Content revision data

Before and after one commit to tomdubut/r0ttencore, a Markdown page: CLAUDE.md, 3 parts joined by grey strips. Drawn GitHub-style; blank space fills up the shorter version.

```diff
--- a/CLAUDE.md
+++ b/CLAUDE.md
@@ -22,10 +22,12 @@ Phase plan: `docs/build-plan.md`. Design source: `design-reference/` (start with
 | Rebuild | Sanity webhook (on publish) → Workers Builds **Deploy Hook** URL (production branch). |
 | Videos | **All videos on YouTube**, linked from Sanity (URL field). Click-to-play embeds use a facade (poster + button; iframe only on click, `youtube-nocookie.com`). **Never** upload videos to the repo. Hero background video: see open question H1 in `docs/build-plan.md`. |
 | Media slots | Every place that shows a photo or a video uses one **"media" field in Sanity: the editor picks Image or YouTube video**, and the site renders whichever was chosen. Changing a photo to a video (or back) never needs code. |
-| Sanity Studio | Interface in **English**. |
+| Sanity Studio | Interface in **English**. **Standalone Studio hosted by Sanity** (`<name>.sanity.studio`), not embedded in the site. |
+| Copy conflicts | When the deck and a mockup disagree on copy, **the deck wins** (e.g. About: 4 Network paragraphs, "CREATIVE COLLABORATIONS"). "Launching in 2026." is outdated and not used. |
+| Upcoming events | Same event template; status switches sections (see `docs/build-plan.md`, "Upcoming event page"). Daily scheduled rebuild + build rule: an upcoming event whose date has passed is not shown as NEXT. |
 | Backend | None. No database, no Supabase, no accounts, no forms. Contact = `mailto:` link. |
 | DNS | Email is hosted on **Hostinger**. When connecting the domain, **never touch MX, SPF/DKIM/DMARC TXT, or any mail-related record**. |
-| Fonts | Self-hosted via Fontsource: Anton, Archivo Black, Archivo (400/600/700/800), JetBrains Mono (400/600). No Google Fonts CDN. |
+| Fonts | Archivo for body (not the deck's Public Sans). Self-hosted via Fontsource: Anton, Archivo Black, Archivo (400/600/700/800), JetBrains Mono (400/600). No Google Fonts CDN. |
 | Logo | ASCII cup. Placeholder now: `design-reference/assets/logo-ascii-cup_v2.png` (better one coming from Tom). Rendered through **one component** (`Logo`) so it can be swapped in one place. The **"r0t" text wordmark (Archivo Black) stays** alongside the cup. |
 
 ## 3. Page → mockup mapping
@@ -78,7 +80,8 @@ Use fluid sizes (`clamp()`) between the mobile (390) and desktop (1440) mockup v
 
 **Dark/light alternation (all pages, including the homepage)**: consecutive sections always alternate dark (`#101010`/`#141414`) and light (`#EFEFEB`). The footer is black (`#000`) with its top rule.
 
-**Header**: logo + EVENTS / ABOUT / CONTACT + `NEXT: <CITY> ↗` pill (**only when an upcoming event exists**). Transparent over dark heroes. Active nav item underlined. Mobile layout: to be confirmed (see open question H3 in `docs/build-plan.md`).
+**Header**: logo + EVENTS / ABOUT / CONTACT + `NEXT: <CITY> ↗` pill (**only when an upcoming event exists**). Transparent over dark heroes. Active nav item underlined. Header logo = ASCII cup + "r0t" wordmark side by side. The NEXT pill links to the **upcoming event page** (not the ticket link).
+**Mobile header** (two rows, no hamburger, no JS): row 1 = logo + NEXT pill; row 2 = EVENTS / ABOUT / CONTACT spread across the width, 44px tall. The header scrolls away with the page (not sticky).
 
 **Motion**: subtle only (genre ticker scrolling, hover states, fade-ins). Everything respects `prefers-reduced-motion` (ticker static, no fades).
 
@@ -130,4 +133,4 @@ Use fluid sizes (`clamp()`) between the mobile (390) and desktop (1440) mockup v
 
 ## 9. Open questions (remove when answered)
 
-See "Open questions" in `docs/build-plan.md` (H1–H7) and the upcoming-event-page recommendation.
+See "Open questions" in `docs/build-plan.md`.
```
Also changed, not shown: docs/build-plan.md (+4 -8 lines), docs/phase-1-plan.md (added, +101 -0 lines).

- _Instructions to follow_
Produce an exact copy of all the records.

- _Exercise solution_
Before and after one commit to tomdubut/r0ttencore, a Markdown page: CLAUDE.md, 3 parts joined by grey strips. Drawn GitHub-style; blank space fills up the shorter version.

```diff
--- a/CLAUDE.md
+++ b/CLAUDE.md
@@ -22,10 +22,12 @@ Phase plan: `docs/build-plan.md`. Design source: `design-reference/` (start with
 | Rebuild | Sanity webhook (on publish) → Workers Builds **Deploy Hook** URL (production branch). |
 | Videos | **All videos on YouTube**, linked from Sanity (URL field). Click-to-play embeds use a facade (poster + button; iframe only on click, `youtube-nocookie.com`). **Never** upload videos to the repo. Hero background video: see open question H1 in `docs/build-plan.md`. |
 | Media slots | Every place that shows a photo or a video uses one **"media" field in Sanity: the editor picks Image or YouTube video**, and the site renders whichever was chosen. Changing a photo to a video (or back) never needs code. |
-| Sanity Studio | Interface in **English**. |
+| Sanity Studio | Interface in **English**. **Standalone Studio hosted by Sanity** (`<name>.sanity.studio`), not embedded in the site. |
+| Copy conflicts | When the deck and a mockup disagree on copy, **the deck wins** (e.g. About: 4 Network paragraphs, "CREATIVE COLLABORATIONS"). "Launching in 2026." is outdated and not used. |
+| Upcoming events | Same event template; status switches sections (see `docs/build-plan.md`, "Upcoming event page"). Daily scheduled rebuild + build rule: an upcoming event whose date has passed is not shown as NEXT. |
 | Backend | None. No database, no Supabase, no accounts, no forms. Contact = `mailto:` link. |
 | DNS | Email is hosted on **Hostinger**. When connecting the domain, **never touch MX, SPF/DKIM/DMARC TXT, or any mail-related record**. |
-| Fonts | Self-hosted via Fontsource: Anton, Archivo Black, Archivo (400/600/700/800), JetBrains Mono (400/600). No Google Fonts CDN. |
+| Fonts | Archivo for body (not the deck's Public Sans). Self-hosted via Fontsource: Anton, Archivo Black, Archivo (400/600/700/800), JetBrains Mono (400/600). No Google Fonts CDN. |
 | Logo | ASCII cup. Placeholder now: `design-reference/assets/logo-ascii-cup_v2.png` (better one coming from Tom). Rendered through **one component** (`Logo`) so it can be swapped in one place. The **"r0t" text wordmark (Archivo Black) stays** alongside the cup. |
 
 ## 3. Page → mockup mapping
@@ -78,7 +80,8 @@ Use fluid sizes (`clamp()`) between the mobile (390) and desktop (1440) mockup v
 
 **Dark/light alternation (all pages, including the homepage)**: consecutive sections always alternate dark (`#101010`/`#141414`) and light (`#EFEFEB`). The footer is black (`#000`) with its top rule.
 
-**Header**: logo + EVENTS / ABOUT / CONTACT + `NEXT: <CITY> ↗` pill (**only when an upcoming event exists**). Transparent over dark heroes. Active nav item underlined. Mobile layout: to be confirmed (see open question H3 in `docs/build-plan.md`).
+**Header**: logo + EVENTS / ABOUT / CONTACT + `NEXT: <CITY> ↗` pill (**only when an upcoming event exists**). Transparent over dark heroes. Active nav item underlined. Header logo = ASCII cup + "r0t" wordmark side by side. The NEXT pill links to the **upcoming event page** (not the ticket link).
+**Mobile header** (two rows, no hamburger, no JS): row 1 = logo + NEXT pill; row 2 = EVENTS / ABOUT / CONTACT spread across the width, 44px tall. The header scrolls away with the page (not sticky).
 
 **Motion**: subtle only (genre ticker scrolling, hover states, fade-ins). Everything respects `prefers-reduced-motion` (ticker static, no fades).
 
@@ -130,4 +133,4 @@ Use fluid sizes (`clamp()`) between the mobile (390) and desktop (1440) mockup v
 
 ## 9. Open questions (remove when answered)
 
-See "Open questions" in `docs/build-plan.md` (H1–H7) and the upcoming-event-page recommendation.
+See "Open questions" in `docs/build-plan.md`.
```
Also changed, not shown: docs/build-plan.md (+4 -8 lines), docs/phase-1-plan.md (added, +101 -0 lines).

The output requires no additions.